Workers are sick of their jobs, with one in four saying they feel burned out at work often or always and another 44% saying they feel it sometimes, according to Gallup data released this year.

For some, it’s due to a bad boss or the wrong company, but for others it’s something that’s harder to tackle: being in the wrong career. And many workers — especially those with a mortgage, debt and/or kids or parents to support — feel they can’t switch careers, as that often requires you to take a pay and status cut. “There’s a lot of societal pressure to love your work and the reality is that that’s not feasible for everyone,” Los Angeles-based psychiatrist, Kirsten Thompson told Moneyish.

Of course, sometimes you think it’s your career you don’t like, but it’s really something else. So “explore why you’re feeling burned out. . . once you identify the root of the burn out, you can address it more effectively,” says Niteesha Gupte, leadership and career coach at Ama La Vida.

If it really is your career you don’t like, experts say there are things you can do to make the career path you feel ‘meh’ about tolerable — at least until you can figure out something else.

Insert activities you enjoy into your workday. When Cynthia K., who declined to provide her last name, worked in film distribution, she’d use dance music — which she loves — to overcome her feelings of burnout. “When times were tough, I’d put my headphones on and blast great music to get my head back in the game and remind myself it’s just a job,” said Cynthia.

And Peter Houghton, a 48 year-old real estate executive, told Moneyish that he’d close his office door on Friday afternoons and play guitar for a half hour. “Taking the time to do something creative, where my mind was completely focused on something else, helped me recharge at the end of the week,” said Houghton.

Focus on what you do like about your job. Gupte advises people to review, remember and reflect on what they enjoy about their job. “Think back to why you took the job and what kept you there. Do you have fun, supportive colleagues that you look forward to grabbing coffee with mid-afternoon?”

Licensed therapist Gemma Quick told Moneyish that it’s important to work on changing the relationship you have with your current job. “We can often get caught up in a very negative narrative about something we’re unhappy with and then we only see our experience through a negative lens,” said Quick. She adds that it’s rare that something is all bad and that if you start to consciously pay attention to the good or tolerable parts of your job and even find elements of your job to be grateful for, your whole experience of the situation can shift. “This might free up some energy and time to start focusing on building the career that you want,” said Quick.

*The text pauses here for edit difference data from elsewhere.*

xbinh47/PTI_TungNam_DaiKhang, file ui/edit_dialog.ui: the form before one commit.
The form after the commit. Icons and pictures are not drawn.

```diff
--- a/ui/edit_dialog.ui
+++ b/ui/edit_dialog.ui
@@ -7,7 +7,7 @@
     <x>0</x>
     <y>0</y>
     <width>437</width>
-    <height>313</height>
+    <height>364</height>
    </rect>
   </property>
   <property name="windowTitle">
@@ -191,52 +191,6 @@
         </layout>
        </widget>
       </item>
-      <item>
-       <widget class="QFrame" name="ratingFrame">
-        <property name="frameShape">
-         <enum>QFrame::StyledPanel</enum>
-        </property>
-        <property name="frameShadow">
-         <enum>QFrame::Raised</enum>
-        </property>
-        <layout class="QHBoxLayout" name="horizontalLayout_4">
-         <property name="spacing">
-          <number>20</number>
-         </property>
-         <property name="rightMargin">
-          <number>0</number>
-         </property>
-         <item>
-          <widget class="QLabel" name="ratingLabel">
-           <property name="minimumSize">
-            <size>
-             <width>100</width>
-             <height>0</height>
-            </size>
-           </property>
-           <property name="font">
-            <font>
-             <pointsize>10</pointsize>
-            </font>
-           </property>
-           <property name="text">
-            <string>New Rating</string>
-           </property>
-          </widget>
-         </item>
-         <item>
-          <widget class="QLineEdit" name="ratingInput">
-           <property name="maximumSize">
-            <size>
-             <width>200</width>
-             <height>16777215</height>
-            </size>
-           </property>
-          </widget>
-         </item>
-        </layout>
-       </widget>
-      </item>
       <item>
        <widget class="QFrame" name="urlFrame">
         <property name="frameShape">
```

Shake things up. “Consider trying a different type of project at work or participating in a social office activity. Even if we don’t feel like we have time to take on more, the change can be refreshing and can end up being energizing,” said Gupte.

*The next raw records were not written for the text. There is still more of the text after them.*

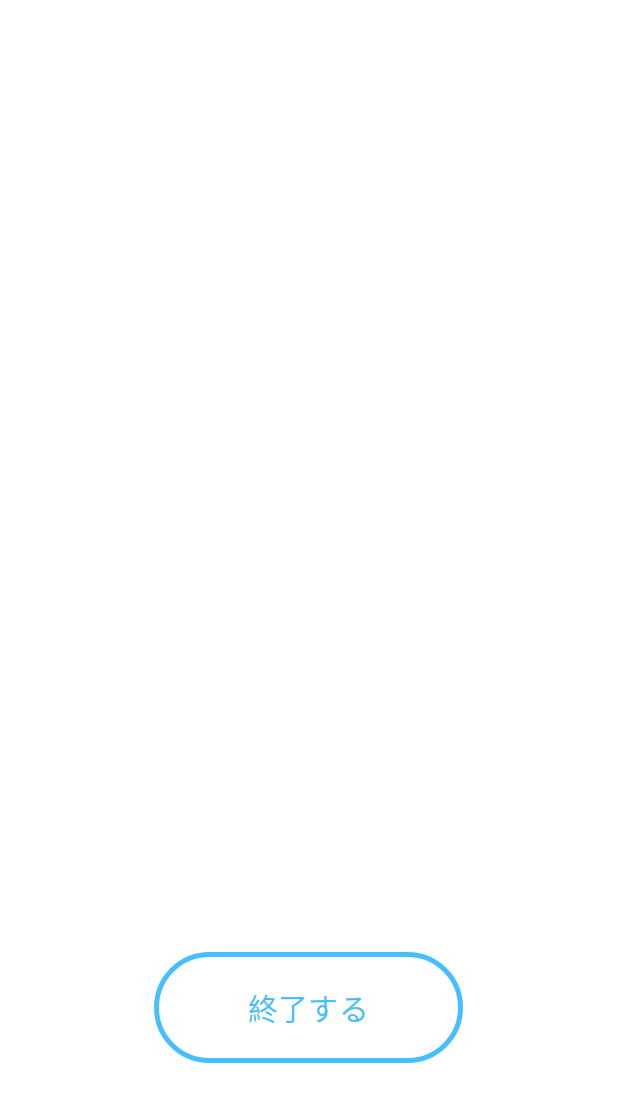
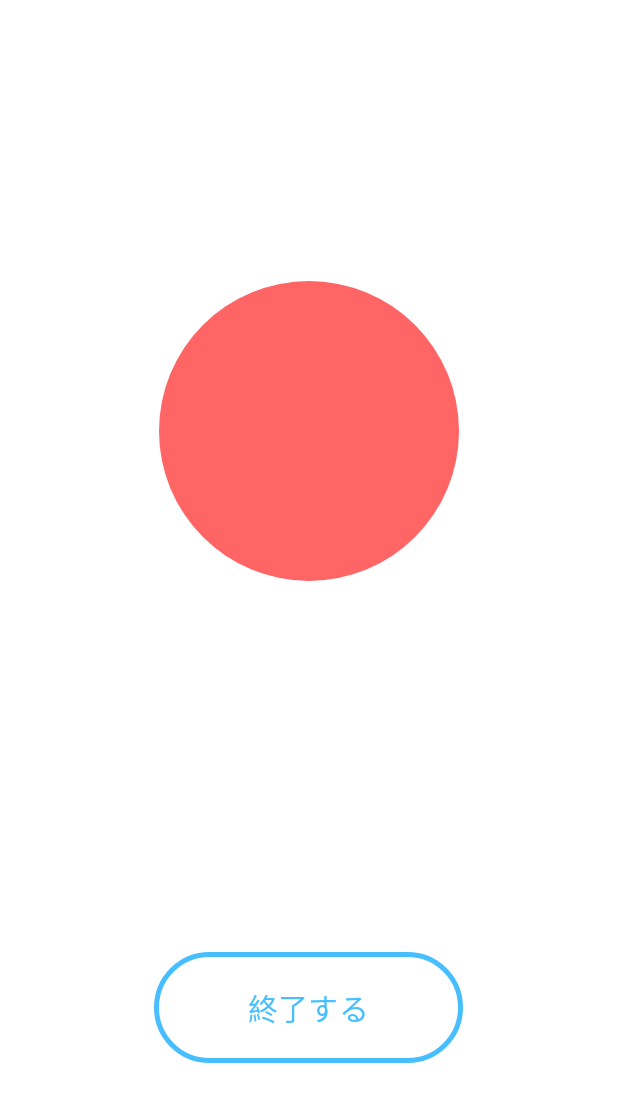
Before and after one commit to Trident-Shakers/FullCommunication, an Android app: the fragment TopicFragment shown on its own in the app's theme, on a phone screen of 412 x 824 dp. Shown: the top 1102 px of the screen. Run offline under Robolectric (Android 15) with nearby library versions, the phone set to English and light mode, and no system bars; Roboto replaces fonts that are not available here.

Commit message:
円形を作成

```diff
--- /dev/null
+++ b/app/src/main/res/drawable/circle_background.xml
@@ -0,0 +1,5 @@
+<?xml version="1.0" encoding="utf-8"?>
+<shape xmlns:android="http://schemas.android.com/apk/res/android"
+    android:shape="oval">
+    <solid android:color="#FF6565"/>
+</shape>
--- a/app/src/main/res/layout/fragment_topic.xml
+++ b/app/src/main/res/layout/fragment_topic.xml
@@ -7,6 +7,20 @@
     tools:context=".ui.TopicFragment"
     android:background="#FFFFFF">
 
+    <FrameLayout
+        android:layout_width="200dp"
+        android:layout_height="200dp"
+        android:background="@drawable/circle_background"
+        app:backgroundTint="@null"
+
+        app:layout_constraintBottom_toBottomOf="parent"
+        app:layout_constraintEnd_toEndOf="parent"
+        app:layout_constraintHeight_default="percent"
+        app:layout_constraintHeight_percent="0.1"
+        app:layout_constraintStart_toStartOf="parent"
+
+        app:layout_constraintTop_toTopOf="parent"
+        app:layout_constraintVertical_bias="0.30" />
     <Button
         android:id="@+id/finish_button"
         style="?attr/materialButtonOutlinedStyle"
```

Remember why you do it: “Valuing work and a paycheck because it supports one’s family is the first step in engaging in a more meaningful perspective on a career that may not seem fulfilling,” says Thompson.

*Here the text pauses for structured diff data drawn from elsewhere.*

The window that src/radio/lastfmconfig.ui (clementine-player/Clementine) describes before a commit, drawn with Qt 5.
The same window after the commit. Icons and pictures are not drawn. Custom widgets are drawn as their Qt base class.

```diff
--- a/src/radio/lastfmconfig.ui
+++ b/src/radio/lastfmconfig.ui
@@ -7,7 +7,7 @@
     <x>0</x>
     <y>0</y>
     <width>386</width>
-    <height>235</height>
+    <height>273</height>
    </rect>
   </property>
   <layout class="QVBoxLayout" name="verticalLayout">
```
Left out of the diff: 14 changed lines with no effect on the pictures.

Exercise. Houghton told Moneyish that when he was struggling with feeling like a burnout was near, he’d ride his bike to and from work to get his endorphins pumping. And research from Statista notes that indeed, exercise is the best way to avoid a burnout — at least according to workers ages 30 to 59.

Develop hobbies and volunteer. The next best thing to exercise to alleviate burnout? Nearly six in 10 (58%) of people say having a hobby is essential. Thompson agrees. “People enrich and deepen their lives when they find meaning and purpose outside of work,” she said. Volunteering, taking a class or developing a side hobby are just some of the examples Thompson says can make a job more tolerable.

Tap your family or social network. In the case of a burnout, 52% of people turn to family or friends to help them handle how they’re feeling about work. And in a Statista study, 59% of Americans equate having a stable family life to lessening their likelihood of burning out.

Get professional help. Nearly one in five (17%) of people seek help from a counseling center and 13% see a psychologist or psychotherapist to help them cope, according to Statista. When stress levels become overwhelming and you need an objective outlet to help process the situation, deferring to a professional can be helpful.

Find a way to leave your career that you can live with. Sometimes — despite all of your best efforts — you do need to leave your career field, but, of course, don’t want to take a huge pay cut to jump into a new line of work. So “find ways to leverage what you’re currently doing to position you for what you really want to be doing. Are there internal trainings you can participate in during the day that won’t interfere with your personal life but can bolster your skills or knowledge in one area,” Salemi said.